We also visited a student memorial created for the fallen MIT police officer, Sean A. Collier, shot by the Boston Bomber during his fleeing of the city in 2013.
Upset and hurt by losing a member of their community, students put boxes across campus with paper and instructions on how to fold cranes. The project was called “Cranes for Collier.”
Hung in MIT’S Gates Atrium at the Stata Center, students and faculty can pay tribute to the police officer and see the beautiful hanging paper cranes.
The Fusion of Art and Science
The tour took us into a basement of a building with different labs on each side of the hallways.
The metal lab is where students can learn technical skills in order to make art by smithing. Apparently one student even made metal armor for their final project, Alex told us.
Across from the metal lab is the glass lab where students learn glass blowing. This course has the highest number of student enrollment in a class that is not a requirement to graduate.
Down the hallway of these two labs on the basement ceilings, visitors can see thousands of tiny marble balls in cases. From reds to greens, and other vibrant colors, these marbles are the final product MIT students make in their glass blowing lab. The student’s artwork becomes a part of the detail and decoration of the campus.
Alex then took us up the stairs to an exhibit of boat models, called the Hart Nautical Collection.
Students can see ship plans, models, and marine art. And if they find these subjects of interest to them, any student who proves they can swim can take a sailboat out into the Charles River for some fun.
A Green Building
Our last stop was the MIT Green Building, a large structure made out of slabs of concrete with large windows. The building is home to the Department of Earth, Atmospheric, and Planetary Science– things really high up and things really far down.
The architects first ran into some problems constructing the building because, in order to decrease the amount of noise and electricity in order to not disturb the large equipment within the building, it needed to be 19 stories.
But during the early 1960s, Cambridge had a law that banned any building from being taller than 18 stories. Thus, the architects created a passageway through the bottom of the building, shifting up off the ground in order to make the necessary height for the structure.
Using the tall building for some fun, the large windows have been used to play giant multi-color Tetris on the side of the building in order to draw accepted students into the university.
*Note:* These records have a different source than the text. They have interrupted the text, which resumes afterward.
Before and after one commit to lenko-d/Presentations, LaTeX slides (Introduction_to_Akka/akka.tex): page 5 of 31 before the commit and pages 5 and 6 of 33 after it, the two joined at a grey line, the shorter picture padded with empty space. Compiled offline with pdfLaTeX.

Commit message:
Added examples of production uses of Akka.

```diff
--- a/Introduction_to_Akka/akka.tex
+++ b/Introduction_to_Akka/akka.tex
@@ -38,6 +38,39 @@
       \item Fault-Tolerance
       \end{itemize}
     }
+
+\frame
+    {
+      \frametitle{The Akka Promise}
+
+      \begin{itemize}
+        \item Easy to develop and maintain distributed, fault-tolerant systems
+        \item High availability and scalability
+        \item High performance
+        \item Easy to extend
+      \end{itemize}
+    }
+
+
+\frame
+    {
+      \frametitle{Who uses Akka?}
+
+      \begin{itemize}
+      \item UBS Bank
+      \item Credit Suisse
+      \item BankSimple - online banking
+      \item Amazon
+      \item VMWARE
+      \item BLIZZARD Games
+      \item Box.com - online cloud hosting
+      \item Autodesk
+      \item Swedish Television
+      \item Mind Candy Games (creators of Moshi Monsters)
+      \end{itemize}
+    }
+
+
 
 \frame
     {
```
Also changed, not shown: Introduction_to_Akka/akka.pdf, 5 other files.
Not only was the tour guide Alex full of one of a kind MIT knowledge, the atmosphere of the campus, and the students present within its’ walls gives any tourists a better understanding of how MIT came to be and what it means to be at MIT today.
Visit Trademark Tour’s website to find out details about their MIT tours.
- September-October Tour Times
- Saturday and Sunday ONLY at 1:30PM
- Purchase tickets online. Tickets are fully transferable for any tour time.
- Tours start outside the Kendall Square Red Line Subway Station. The closest street address is 300 Main St, Cambridge, MA 02142. Adults $12.00, Seniors $10.50.